*Let’s hear it for some self-restraint on everybody’s part on agenda-driven, counterproductive buzzwords such as “amnesty” and “reward for breaking the law.” It would be neither a freebie nor a reward if there really is a significant commitment to be exacted to convert to legal status – whatever the details. In addition, the words “felons” and “criminals” only add heat – not light – to the debate.
*And to reiterate, some means of legitimizing illegals is necessary. A permanent underground population is the unacceptable alternative.
*A national I.D. card. If not now – post 9/11 immigration imbroglio – when?
*Good PR move for demonstrators to finally put away flags other than American. Not a good idea to say, in effect, “I have a right to stay where I entered illegally because I need the work, but I don’t need or want to be an American or even speak your language.”
*If the Statue of Liberty is to remain relevant, assimilation has to be more than a quaint historical footnote harkening back to the Ellis Island epoch. “Mexifornia” remains an ominous omen.
*And one more thing. Trying to convince the children of immigrants not to leave their school campus for a banner-waving rally proved an understandably touchy issue. The principals involved – at Durant and Plant City High Schools — did the right thing by making good on consequences. Ultimately, “civil disobedience” for a cause doesn’t trump the safety of kids who should be in classrooms instead of lining busy state roads.

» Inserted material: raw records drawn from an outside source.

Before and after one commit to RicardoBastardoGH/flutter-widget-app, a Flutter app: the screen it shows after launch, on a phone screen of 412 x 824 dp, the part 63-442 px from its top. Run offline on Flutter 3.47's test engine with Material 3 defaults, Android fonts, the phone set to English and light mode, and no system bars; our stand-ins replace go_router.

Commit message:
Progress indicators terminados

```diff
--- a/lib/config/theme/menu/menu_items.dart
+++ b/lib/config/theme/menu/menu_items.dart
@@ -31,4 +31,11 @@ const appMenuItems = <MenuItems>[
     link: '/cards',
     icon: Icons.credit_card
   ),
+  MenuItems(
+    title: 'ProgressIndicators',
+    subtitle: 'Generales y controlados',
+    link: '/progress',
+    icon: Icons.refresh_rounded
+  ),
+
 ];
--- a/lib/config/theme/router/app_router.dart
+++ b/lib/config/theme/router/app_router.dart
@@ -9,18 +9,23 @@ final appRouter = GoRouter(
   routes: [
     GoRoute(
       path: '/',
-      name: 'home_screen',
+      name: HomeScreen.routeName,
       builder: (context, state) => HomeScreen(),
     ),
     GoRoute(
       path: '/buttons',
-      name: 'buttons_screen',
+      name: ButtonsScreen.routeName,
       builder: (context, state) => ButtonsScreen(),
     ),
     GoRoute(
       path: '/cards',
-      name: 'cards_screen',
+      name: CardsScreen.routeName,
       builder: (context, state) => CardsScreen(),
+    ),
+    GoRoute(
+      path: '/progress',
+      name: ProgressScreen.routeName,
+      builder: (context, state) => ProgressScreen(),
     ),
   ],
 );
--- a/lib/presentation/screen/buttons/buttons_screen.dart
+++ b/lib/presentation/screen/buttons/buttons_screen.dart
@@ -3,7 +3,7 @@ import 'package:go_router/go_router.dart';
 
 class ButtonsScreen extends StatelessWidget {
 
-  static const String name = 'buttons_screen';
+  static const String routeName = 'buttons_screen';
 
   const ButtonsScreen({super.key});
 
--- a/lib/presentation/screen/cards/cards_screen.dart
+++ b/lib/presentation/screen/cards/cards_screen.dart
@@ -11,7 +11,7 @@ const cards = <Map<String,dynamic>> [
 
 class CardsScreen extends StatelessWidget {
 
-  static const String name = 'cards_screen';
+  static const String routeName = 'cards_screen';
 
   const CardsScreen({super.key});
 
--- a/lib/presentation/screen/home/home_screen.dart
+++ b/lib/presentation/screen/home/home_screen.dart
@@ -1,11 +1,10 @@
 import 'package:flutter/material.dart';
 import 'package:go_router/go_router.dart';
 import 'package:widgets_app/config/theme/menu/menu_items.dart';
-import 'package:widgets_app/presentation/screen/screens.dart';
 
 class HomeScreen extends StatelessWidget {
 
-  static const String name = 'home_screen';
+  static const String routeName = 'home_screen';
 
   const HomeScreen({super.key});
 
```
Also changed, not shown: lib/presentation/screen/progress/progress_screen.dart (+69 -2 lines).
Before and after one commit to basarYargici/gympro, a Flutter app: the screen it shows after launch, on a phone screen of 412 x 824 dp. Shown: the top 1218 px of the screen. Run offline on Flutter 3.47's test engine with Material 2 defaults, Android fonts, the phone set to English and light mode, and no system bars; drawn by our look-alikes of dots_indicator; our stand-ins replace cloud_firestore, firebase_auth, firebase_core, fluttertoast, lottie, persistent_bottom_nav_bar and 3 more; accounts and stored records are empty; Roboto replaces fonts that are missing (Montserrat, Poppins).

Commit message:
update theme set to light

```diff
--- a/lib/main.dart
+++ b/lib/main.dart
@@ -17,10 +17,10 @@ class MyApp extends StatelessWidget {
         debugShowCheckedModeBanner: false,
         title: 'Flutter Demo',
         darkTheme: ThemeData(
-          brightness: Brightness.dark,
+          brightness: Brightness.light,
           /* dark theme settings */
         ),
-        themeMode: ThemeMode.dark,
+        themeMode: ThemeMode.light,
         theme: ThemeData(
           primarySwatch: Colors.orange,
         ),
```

And all those administrators who have long countenanced the loopy “Senior Skip Day” precedent only made it more difficult.